The Democratic Republic of Congo today kicked off Ebola vaccination in Mbandaka, the capital city of Equateur Province in the north-west, to halt the spread of the virus following an outbreak which has claimed two lives since 21 April.
Around 200 doses of the rVSV-ZEBOV Ebola vaccine have been shipped to Mbandaka from the eastern city of Goma. More doses will be delivered progressively in the coming days. The vaccination uses the “ring strategy” where the contacts and the contacts of contacts of confirmed Ebola patient are given the vaccine as well as frontline and health workers.
So far, 233 contacts have been identified and are being monitored. Three vaccination teams are already on the ground and will work to reach all the people at high risk. To date, two cases, both deceased, have been confirmed since the outbreak began. The disease has currently been reported only in Mbandaka health district.
“With effective vaccines at hand and the experience of the Democratic Republic of the Congo health workers in Ebola response, we can quickly change the course of this outbreak for the better,” said Dr Matshidiso Moeti, the World Health Organization (WHO) Regional Director for Africa. “We are supporting the country in all the key aspects of Ebola emergency response to protect and save lives.”
The national health authorities are stepping up response in addition to the vaccination. A 20-bed Ebola treatment centre has been set up in Mbandaka. Disease surveillance and investigation of suspected cases are underway to detect any new infections, with WHO providing material support as well as six epidemiologists to assist in the response.
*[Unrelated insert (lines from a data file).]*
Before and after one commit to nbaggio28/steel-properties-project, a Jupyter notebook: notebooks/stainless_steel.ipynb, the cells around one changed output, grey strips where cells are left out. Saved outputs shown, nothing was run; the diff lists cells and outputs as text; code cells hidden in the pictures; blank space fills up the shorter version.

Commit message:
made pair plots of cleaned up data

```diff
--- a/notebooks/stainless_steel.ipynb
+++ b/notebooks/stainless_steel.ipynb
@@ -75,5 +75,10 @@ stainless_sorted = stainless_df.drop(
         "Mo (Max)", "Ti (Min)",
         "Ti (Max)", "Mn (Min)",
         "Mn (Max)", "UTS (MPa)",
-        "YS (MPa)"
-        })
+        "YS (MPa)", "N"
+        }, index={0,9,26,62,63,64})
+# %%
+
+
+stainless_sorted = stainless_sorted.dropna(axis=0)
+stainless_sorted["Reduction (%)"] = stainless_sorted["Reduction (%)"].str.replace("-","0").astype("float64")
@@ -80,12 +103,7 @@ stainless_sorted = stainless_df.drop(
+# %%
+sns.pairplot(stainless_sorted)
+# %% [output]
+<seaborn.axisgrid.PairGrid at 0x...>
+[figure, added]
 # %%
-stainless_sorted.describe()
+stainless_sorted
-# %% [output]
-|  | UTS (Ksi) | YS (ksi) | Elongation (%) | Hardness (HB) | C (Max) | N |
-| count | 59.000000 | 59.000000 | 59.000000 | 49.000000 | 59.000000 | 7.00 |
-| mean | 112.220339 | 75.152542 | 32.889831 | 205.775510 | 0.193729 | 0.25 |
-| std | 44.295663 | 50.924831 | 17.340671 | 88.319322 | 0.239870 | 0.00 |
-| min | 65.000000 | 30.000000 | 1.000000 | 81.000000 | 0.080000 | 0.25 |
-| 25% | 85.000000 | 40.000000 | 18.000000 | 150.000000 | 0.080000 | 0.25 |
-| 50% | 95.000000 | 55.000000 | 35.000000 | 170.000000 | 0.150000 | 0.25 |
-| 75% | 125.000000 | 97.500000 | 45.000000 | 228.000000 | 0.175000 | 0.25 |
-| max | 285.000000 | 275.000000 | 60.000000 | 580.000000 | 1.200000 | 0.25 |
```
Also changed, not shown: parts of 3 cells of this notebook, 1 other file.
The country’s National Institute for Biomedical Research has completed an analysis of a sample from the first confirmed case, results of which show that the new outbreak indicates a new spill-over event from the host or animal reservoir. Investigations are ongoing to determine the source of the new outbreak and how it came to infect the first confirmed case.
Congo has experienced 14 Ebola outbreaks since 1976, six of which have occurred since 2018 alone. Over the years, with the support of WHO and other partners and donors, the country has developed homegrown expertise capable of mounting effective Ebola response.
Investments in local expertise is paying off. Outbreak surveillance, detection and response have improved significantly.